Author:
  • Daniel W.A. Noble
  • Reinder Radersma
  • Tobias Uller
Publishing year: 2019
Language: English
Pages: 13452-13461
Publication/Series: Proceedings of the National Academy of Sciences of the United States of America
Volume: 116
Issue: 27
Document type: Journal article
Publisher: National Acad Sciences

Abstract english

Environmentally induced phenotypes have been proposed to initiate and bias adaptive evolutionary change toward particular directions. The potential for this to happen depends in part on how well plastic responses are aligned with the additive genetic variance and covariance in traits. Using meta-analysis, we demonstrate that plastic responses to novel environments tend to occur along phenotype dimensions that harbor substantial amounts of additive genetic variation. This suggests that selection for or against environmentally induced phenotypes typically will be effective. One interpretation of the alignment between the direction of plasticity and the main axis of additive genetic variation is that developmental systems tend to respond to environmental novelty as they do to genetic mutation.

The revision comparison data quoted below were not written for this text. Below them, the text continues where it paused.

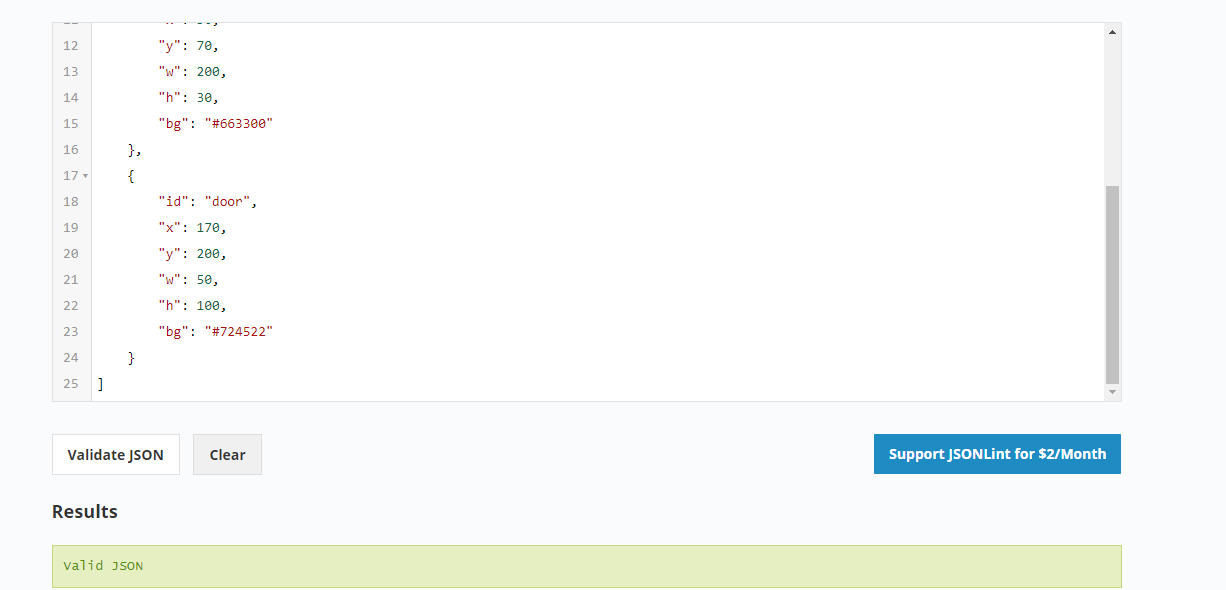
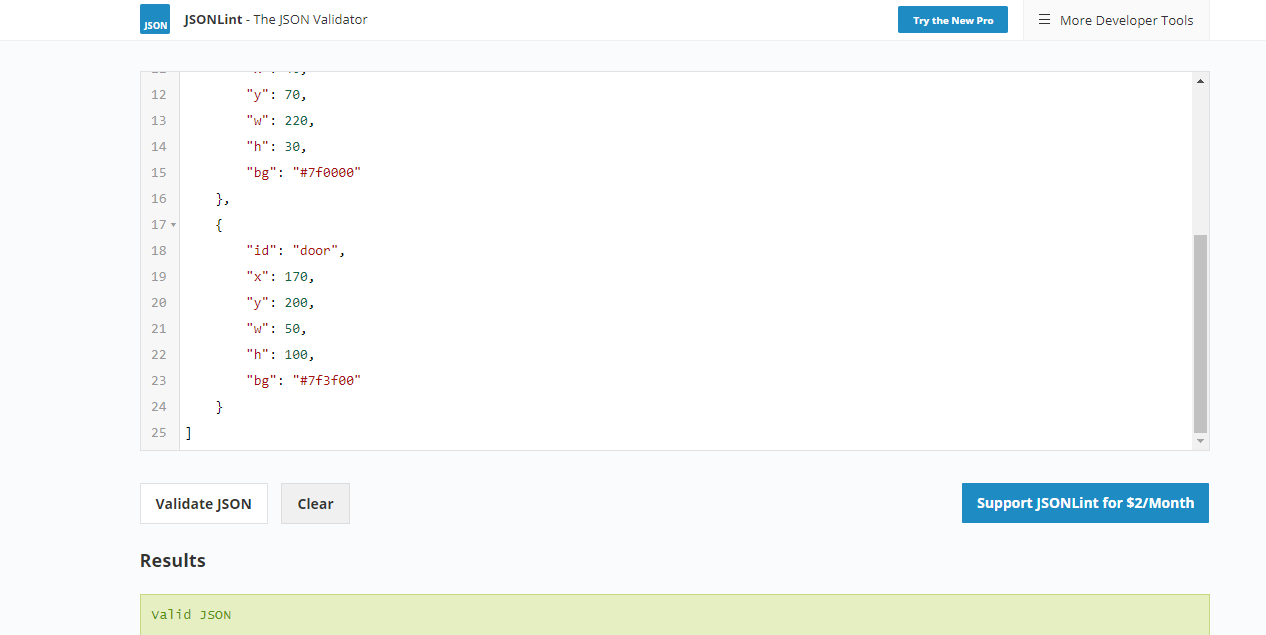
change colours of house, added new images for Json

diff --git a/Desktop/htmlCanvas/assignment/projectTwo/Json/json.html b/Desktop/htmlCanvas/assignment/projectTwo/Json/json.html
@@ -26,15 +26,15 @@
 		"y": 100, //y position
 		"w": 200, //box width
 		"h": 200, //box height
-		"bg": "#aa8c57"
+		"bg": "#ed821e"
 	},
 	{
 		"id": "roof", //id for roof
-		"x": 50,        //x position
+		"x": 40,        //x position
 		"y": 70,        //y position
-		"w": 200,       //box width
+		"w": 220,       //box width
 		"h": 30,        //box height
-		"bg": "#663300"
+		"bg": "#7f0000"
 	},
 	{
 		"id": "door", //id for door
@@ -42,7 +42,7 @@
 		"y": 200,       //y position
 		"w": 50,        //box width
 		"h": 100,       //box height
-		"bg": "#724522"
+		"bg": "#7f3f00"
 	}
 ];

This makes it challenging to distinguish if the direction of evolution is biased by plasticity or genetic “constraint.” Our results therefore highlight a need for new theoretical and empirical approaches to address the role of plasticity in evolution.

Keywords

  • Evolutionary Biology
  • Cryptic genetic
  • Evolvability
  • Phenotypic accommodation
  • Phenotypic plasticity
  • Variation

Other

Published
  • ISSN: 0027-8424